Screenshot and code edit data:
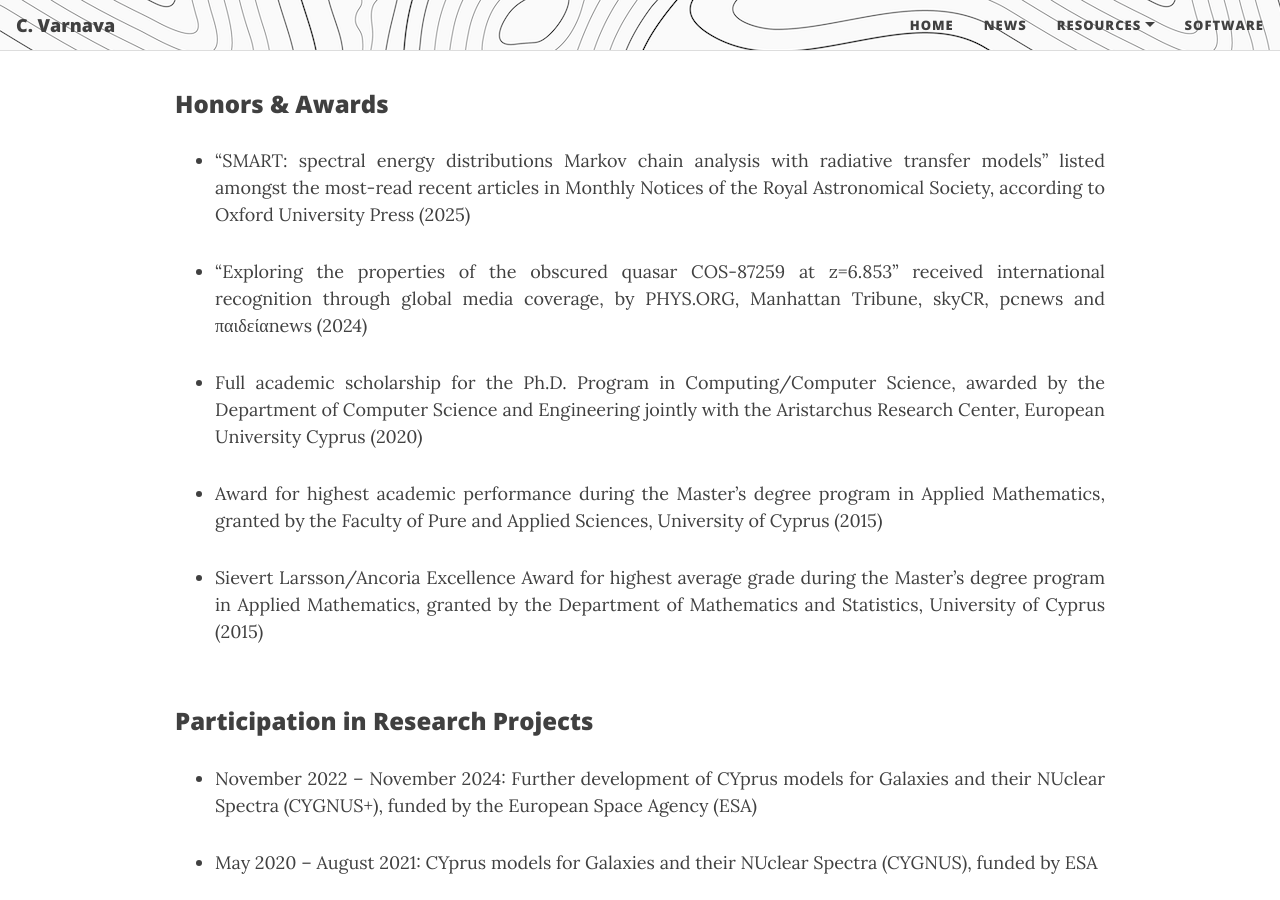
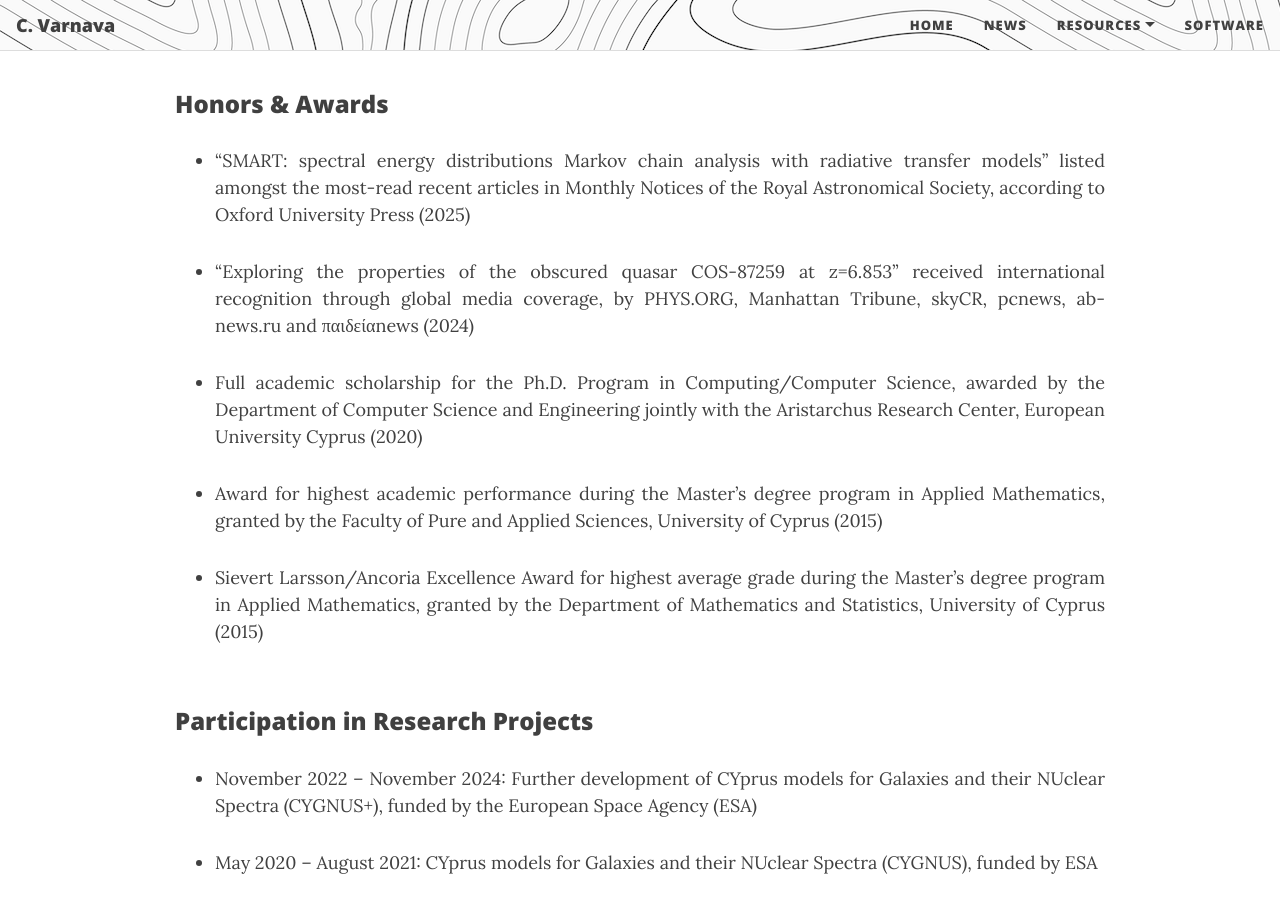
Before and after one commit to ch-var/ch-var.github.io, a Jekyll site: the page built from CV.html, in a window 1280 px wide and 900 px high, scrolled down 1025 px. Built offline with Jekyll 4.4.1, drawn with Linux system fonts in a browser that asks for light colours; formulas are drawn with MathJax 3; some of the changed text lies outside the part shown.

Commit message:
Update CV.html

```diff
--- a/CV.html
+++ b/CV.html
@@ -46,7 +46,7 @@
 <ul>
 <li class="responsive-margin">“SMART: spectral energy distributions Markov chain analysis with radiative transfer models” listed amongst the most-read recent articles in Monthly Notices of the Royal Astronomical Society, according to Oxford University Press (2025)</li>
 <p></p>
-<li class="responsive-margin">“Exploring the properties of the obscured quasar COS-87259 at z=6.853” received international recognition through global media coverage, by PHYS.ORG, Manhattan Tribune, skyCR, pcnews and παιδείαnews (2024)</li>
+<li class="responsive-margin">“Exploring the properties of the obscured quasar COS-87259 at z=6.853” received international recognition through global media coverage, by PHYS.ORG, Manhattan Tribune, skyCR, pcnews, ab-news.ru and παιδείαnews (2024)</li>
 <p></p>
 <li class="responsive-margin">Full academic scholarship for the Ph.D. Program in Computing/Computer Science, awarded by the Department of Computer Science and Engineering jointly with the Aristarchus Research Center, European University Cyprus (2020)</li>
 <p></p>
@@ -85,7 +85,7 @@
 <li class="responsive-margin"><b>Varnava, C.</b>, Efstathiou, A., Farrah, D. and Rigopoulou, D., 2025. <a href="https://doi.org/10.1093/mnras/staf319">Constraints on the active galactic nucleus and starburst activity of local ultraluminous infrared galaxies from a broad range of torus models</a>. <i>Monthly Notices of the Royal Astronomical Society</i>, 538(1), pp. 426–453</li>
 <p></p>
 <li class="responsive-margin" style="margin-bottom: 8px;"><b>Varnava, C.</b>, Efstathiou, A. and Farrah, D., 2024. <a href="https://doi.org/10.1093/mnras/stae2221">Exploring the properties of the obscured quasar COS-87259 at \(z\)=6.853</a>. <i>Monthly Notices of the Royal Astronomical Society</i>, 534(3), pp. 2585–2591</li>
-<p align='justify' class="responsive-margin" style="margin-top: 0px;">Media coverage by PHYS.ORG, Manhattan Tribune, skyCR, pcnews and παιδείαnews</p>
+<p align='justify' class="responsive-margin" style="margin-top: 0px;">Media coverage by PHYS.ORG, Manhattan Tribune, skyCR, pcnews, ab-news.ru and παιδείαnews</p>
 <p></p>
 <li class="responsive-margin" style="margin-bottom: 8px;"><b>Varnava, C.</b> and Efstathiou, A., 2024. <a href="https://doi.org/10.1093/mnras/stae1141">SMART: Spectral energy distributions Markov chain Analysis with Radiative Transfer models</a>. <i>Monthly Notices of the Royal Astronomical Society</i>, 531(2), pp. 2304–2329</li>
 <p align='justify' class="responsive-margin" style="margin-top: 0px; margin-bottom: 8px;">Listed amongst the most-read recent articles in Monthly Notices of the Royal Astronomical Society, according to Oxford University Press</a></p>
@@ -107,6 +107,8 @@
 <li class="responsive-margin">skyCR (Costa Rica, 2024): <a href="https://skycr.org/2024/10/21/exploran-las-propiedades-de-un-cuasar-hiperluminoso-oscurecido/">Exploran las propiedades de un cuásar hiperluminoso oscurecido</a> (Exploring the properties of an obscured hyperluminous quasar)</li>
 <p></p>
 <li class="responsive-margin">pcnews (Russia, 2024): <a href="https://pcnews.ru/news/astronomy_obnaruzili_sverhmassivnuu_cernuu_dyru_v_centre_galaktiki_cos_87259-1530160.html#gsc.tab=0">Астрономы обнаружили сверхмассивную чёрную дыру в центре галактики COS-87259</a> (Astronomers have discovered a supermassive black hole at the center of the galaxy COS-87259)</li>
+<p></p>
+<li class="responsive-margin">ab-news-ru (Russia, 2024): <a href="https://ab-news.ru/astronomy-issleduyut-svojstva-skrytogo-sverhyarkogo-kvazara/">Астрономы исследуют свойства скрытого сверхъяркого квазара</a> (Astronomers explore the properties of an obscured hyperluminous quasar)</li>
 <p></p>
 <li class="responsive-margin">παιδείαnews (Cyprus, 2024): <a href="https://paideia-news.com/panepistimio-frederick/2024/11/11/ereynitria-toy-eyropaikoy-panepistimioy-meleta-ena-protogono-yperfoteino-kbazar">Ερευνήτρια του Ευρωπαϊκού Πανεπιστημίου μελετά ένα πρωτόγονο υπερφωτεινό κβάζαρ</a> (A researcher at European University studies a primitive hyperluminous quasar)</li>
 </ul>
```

==

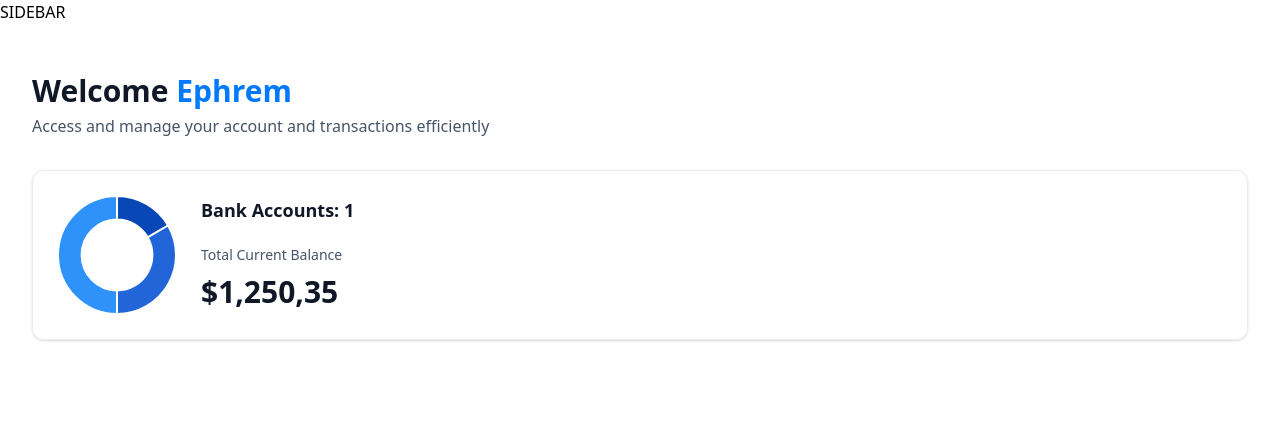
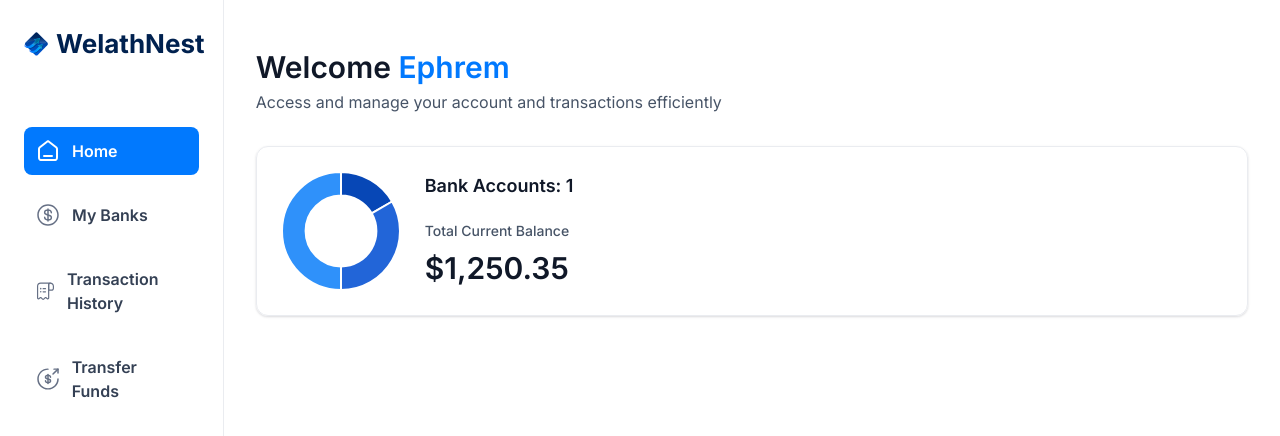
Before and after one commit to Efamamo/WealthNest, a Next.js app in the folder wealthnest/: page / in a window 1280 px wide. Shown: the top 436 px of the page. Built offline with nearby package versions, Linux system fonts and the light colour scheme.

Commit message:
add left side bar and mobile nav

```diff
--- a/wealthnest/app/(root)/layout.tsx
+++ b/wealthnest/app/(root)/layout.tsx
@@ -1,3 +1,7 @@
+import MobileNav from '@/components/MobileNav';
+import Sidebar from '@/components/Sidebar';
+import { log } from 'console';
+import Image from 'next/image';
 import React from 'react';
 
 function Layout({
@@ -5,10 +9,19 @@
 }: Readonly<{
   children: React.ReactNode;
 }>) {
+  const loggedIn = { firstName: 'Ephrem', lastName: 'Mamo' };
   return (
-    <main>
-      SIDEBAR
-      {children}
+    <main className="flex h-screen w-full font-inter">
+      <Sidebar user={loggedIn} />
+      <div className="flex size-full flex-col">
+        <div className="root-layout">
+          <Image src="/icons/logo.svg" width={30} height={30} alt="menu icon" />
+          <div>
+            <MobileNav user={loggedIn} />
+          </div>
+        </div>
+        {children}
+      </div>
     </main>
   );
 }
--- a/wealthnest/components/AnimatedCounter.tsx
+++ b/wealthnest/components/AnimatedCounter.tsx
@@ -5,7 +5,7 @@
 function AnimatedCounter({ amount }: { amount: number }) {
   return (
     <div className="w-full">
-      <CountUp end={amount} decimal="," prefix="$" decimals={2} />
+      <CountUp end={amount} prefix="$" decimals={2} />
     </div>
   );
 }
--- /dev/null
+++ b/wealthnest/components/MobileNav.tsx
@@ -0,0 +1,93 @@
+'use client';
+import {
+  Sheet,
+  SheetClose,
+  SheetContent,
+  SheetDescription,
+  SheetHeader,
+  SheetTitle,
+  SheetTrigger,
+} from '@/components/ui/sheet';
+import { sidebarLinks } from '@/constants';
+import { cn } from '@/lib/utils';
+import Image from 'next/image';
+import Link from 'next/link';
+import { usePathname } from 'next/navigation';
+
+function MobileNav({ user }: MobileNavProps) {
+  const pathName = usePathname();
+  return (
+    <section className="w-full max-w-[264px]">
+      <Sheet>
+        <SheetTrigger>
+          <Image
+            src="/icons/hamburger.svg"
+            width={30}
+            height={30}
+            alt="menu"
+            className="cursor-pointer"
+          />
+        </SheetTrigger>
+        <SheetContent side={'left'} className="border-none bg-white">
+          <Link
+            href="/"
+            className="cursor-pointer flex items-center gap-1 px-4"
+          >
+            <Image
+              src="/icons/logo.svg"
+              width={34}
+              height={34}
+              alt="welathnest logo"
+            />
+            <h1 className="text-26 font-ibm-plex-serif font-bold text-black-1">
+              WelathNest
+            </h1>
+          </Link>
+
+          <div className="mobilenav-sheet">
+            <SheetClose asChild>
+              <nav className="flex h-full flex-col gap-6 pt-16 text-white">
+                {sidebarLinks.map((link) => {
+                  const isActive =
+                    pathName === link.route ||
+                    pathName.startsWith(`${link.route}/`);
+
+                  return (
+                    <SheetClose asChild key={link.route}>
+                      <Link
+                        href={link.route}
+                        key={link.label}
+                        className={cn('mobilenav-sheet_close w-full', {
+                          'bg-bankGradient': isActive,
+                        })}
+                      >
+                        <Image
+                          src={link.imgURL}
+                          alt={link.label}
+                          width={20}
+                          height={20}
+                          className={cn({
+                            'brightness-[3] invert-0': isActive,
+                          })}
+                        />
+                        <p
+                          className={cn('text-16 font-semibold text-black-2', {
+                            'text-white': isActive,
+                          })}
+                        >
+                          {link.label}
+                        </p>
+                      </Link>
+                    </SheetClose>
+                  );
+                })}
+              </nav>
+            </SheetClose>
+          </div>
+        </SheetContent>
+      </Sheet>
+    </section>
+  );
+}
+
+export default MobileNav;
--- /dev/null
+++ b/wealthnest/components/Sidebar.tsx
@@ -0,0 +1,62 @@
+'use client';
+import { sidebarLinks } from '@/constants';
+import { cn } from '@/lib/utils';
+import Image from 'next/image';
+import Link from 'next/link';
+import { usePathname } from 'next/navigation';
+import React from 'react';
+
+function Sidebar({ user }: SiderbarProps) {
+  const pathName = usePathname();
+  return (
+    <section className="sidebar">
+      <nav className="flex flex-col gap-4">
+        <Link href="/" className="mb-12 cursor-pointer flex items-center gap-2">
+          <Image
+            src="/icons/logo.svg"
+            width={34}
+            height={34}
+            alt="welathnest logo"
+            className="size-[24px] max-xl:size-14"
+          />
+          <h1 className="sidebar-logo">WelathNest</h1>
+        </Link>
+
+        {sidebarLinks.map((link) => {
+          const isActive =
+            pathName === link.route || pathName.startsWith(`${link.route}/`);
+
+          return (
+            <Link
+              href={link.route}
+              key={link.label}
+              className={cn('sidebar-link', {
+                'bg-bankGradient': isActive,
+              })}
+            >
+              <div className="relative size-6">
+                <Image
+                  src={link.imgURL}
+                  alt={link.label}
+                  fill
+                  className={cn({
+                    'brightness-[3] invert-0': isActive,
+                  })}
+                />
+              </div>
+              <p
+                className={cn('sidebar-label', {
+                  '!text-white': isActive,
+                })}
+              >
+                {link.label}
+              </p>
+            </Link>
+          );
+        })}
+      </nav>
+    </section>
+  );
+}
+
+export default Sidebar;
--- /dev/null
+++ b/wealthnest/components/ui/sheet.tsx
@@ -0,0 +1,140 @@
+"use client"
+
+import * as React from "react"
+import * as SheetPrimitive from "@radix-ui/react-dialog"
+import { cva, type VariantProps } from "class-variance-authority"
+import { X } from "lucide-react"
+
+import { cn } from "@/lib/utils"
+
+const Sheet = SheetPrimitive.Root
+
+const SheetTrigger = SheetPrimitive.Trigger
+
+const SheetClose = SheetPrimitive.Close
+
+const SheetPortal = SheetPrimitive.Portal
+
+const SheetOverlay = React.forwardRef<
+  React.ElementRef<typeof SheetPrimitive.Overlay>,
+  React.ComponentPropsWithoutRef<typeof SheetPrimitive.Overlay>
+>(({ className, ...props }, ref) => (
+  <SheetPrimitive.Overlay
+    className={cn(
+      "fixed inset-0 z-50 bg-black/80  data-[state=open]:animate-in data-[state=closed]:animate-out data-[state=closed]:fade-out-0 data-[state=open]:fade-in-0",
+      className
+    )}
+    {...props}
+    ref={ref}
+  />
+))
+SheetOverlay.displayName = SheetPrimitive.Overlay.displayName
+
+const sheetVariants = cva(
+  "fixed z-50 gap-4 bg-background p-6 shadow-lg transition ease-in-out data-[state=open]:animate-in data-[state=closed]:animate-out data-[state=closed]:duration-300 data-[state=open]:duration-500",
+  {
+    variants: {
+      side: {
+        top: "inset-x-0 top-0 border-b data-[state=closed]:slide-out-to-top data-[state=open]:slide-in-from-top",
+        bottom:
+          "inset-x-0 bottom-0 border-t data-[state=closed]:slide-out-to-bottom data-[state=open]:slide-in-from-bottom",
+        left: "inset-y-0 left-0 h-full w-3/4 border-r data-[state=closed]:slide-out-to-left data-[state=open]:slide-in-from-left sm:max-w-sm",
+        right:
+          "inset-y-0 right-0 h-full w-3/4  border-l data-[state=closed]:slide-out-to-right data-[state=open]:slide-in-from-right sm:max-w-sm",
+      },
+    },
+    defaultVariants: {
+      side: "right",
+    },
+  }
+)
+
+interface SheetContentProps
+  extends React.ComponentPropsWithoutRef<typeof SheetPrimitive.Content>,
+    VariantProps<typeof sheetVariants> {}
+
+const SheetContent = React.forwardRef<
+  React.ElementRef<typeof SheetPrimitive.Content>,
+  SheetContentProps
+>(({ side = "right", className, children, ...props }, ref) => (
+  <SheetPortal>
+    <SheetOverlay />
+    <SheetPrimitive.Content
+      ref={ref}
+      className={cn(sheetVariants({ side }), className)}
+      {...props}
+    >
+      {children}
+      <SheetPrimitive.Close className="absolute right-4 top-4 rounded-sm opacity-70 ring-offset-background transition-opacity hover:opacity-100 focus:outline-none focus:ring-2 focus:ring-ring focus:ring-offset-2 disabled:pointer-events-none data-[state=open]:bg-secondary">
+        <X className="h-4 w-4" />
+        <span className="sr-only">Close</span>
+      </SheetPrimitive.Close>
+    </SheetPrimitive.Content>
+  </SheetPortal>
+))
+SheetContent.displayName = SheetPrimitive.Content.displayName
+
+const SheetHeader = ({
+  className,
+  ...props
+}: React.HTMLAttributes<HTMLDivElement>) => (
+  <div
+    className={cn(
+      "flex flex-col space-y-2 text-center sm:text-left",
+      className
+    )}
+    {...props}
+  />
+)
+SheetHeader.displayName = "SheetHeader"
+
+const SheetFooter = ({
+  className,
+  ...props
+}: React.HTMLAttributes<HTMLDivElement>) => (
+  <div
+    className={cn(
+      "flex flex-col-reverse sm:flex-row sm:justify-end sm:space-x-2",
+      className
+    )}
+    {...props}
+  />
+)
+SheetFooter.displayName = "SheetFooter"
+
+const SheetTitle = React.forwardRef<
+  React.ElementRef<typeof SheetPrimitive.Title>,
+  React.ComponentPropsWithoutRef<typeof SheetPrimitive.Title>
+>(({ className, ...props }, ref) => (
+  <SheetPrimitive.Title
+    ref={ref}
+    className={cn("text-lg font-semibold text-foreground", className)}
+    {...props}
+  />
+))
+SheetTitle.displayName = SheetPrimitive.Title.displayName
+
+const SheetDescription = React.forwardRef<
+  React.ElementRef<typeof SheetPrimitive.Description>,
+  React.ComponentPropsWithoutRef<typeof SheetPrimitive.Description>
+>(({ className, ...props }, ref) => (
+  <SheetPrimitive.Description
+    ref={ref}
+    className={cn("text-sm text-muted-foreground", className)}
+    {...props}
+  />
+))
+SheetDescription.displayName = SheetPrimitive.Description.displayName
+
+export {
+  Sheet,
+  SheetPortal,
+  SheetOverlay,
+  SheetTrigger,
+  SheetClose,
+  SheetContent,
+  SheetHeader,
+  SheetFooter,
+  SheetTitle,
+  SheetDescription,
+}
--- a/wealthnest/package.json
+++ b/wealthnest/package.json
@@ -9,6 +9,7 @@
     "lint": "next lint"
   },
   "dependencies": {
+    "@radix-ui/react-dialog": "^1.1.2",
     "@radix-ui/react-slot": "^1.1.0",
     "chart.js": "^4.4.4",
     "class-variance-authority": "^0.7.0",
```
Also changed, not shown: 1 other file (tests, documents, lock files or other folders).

## WORK ORDER
Which lines in the data above hold the string "logo"? Return each of them.

## WRITTEN ANSWER
+          <Image src="/icons/logo.svg" width={30} height={30} alt="menu icon" />
+              src="/icons/logo.svg"
+              alt="welathnest logo"
+            src="/icons/logo.svg"
+            alt="welathnest logo"
+          <h1 className="sidebar-logo">WelathNest</h1>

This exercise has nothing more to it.